Task requirements: Return each line of the listing that follows in which the string "process" can be found.
:: Input data ::
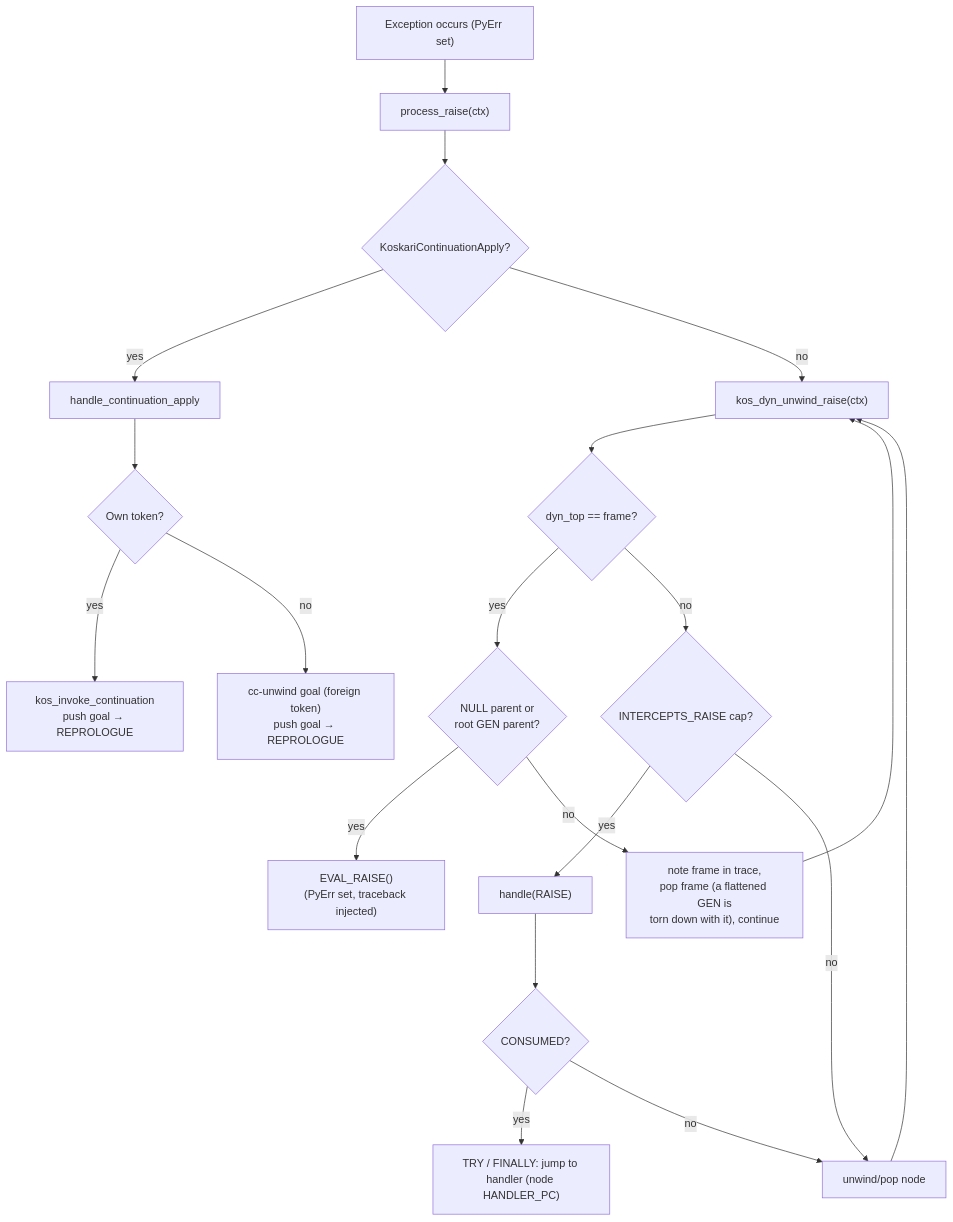
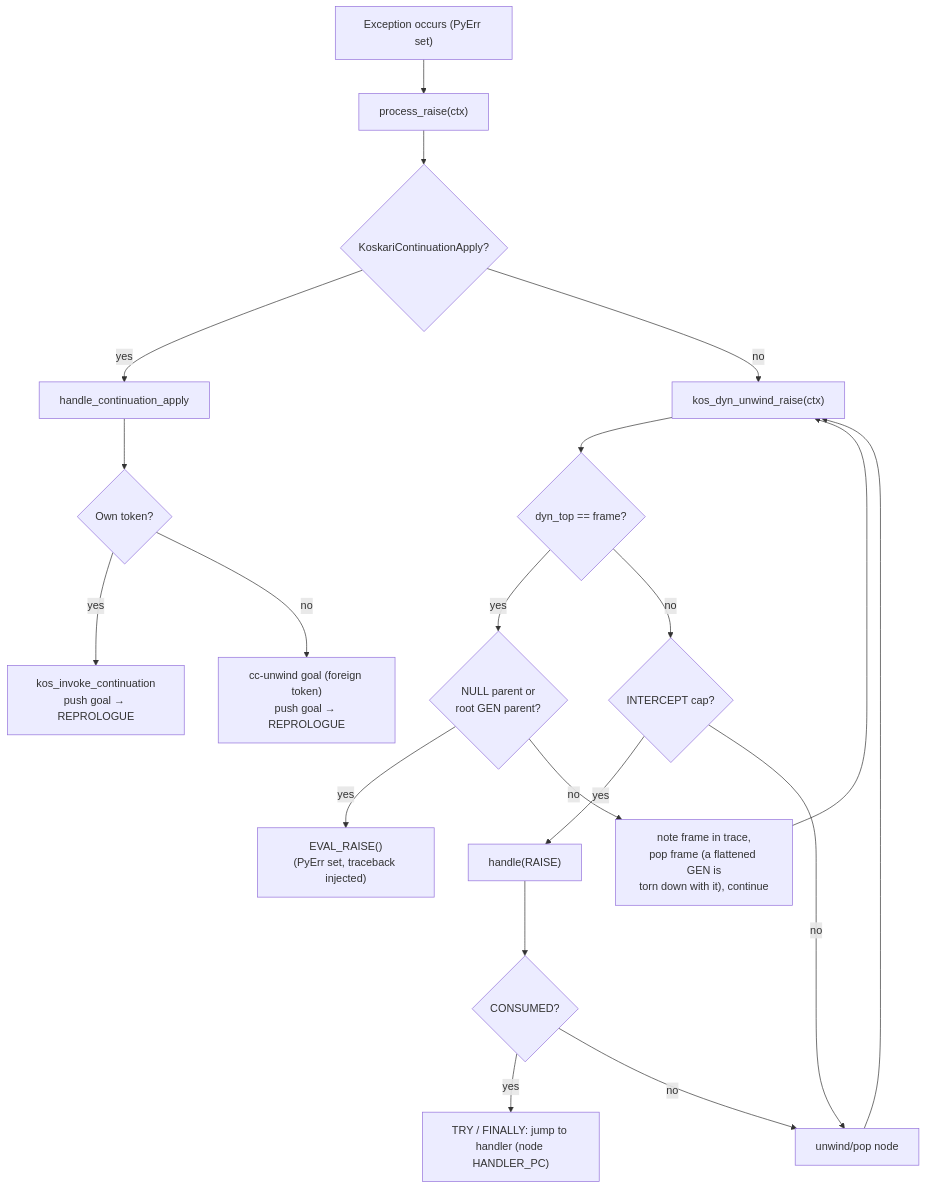
Before and after one commit to koskari-lang/koskari: the ninth of 12 diagrams in design/EVALUATOR.md, drawn with Mermaid. The commit also changed other lines of this file, not shown here.

````diff
--- a/design/EVALUATOR.md
+++ b/design/EVALUATOR.md
@@ -754,40 +761,40 @@
 ```mermaid
 flowchart TD
     exc["Exception occurs (PyErr set)"]
     process["process_raise(ctx)"]
     cc_check{"KoskariContinuationApply?"}
     handle_cc["handle_continuation_apply"]
     own{"Own token?"}
     invoke["kos_invoke_continuation<br/>push goal → REPROLOGUE"]
     foreign["cc-unwind goal (foreign token)<br/>push goal → REPROLOGUE"]
     try_local["kos_dyn_unwind_raise(ctx)"]
-    cap{"INTERCEPTS_RAISE cap?"}
+    cap{"INTERCEPT cap?"}
     dispatch["handle(RAISE)"]
     consumed{"CONSUMED?"}
     jump["TRY / FINALLY: jump to handler (node HANDLER_PC)"]
     pop["unwind/pop node"]
     frame_edge{"dyn_top == frame?"}
     cross["note frame in trace,<br/>pop frame (a flattened GEN is<br/>torn down with it), continue"]
     exit_edge{"NULL parent or<br/>root GEN parent?"}
     no_handler["EVAL_RAISE()<br/>(PyErr set, traceback injected)"]
 
     exc --> process
     process --> cc_check
     cc_check -->|yes| handle_cc
     handle_cc --> own
     own -->|yes| invoke
     own -->|no| foreign
     cc_check -->|no| try_local
     try_local --> frame_edge
     frame_edge -->|yes| exit_edge
     exit_edge -->|yes| no_handler
     exit_edge -->|no| cross
     cross --> try_local
     frame_edge -->|no| cap
     cap -->|yes| dispatch
     dispatch --> consumed
     consumed -->|yes| jump
     consumed -->|no| pop
     cap -->|no| pop
     pop --> try_local
 ```
````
:::
Solution to this task:
     process["process_raise(ctx)"]
     exc --> process
     process --> cc_check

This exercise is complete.